What moves through the water cycle?
Water in different phases moves through the atmosphere (transportation). Liquid water flows across land (runoff), into the ground (infiltration and percolation), and through the ground (groundwater). Groundwater moves into plants (plant uptake) and evaporates from plants into the atmosphere (transpiration).
What are the 4 main processes of the water cycle?
There are four main stages in the water cycle. They are evaporation, condensation, precipitation and collection. Let’s look at each of these stages. Evaporation: This is when warmth from the sun causes water from oceans, lakes, streams, ice and soils to rise into the air and turn into water vapour (gas).
How does water move through the cycle of matter?
You are a molecule of water. Choose a starting point in the water cycle and describe the process you would go through to move through the entire cycle. The water molecule in the lake evaporates. The water molecule cools and undergoes condensation. The water droplet increases in size, then falls to the Earth in the form of precipitation.
Which is correctly pairs a step of the water cycle with its events?
Which of the following correctly pairs a step of the water cycle with its events? Which of the following best describes the importance of biogeochemical cycles? They show how certain elements and compounds move through the environment and are continually used and recycled. Nice work!
How does the biogeochemical cycle move through the Earth?
This biogeochemical cycle moves through the rocks, water bodies and living systems. Sulphur is released into the atmosphere by the weathering of rocks and is converted into sulphates. These sulphates are taken up by the microorganisms and plants and converted into organic forms.
How does the Earth’s natural water cycle work?
Water moves underground downward and sideways, in great quantities, due to gravity and pressure. Eventually it emerges back to the land surface, into rivers, and into the oceans to keep the water cycle going.

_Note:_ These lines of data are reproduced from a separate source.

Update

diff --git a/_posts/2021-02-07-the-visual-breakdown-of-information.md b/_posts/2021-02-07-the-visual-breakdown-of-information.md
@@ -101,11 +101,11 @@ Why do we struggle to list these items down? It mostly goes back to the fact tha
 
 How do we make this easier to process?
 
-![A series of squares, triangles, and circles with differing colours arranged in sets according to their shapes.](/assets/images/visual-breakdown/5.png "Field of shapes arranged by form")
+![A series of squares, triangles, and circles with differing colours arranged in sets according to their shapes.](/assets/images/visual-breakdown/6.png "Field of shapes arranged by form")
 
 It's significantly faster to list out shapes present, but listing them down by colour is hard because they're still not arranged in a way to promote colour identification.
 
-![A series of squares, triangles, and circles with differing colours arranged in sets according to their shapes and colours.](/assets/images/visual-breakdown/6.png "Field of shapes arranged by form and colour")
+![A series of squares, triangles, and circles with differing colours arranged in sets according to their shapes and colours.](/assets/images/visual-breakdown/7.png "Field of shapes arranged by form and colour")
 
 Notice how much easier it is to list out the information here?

Note: This section of the Water Science School discusses the Earth’s “natural” water cycle without human interference.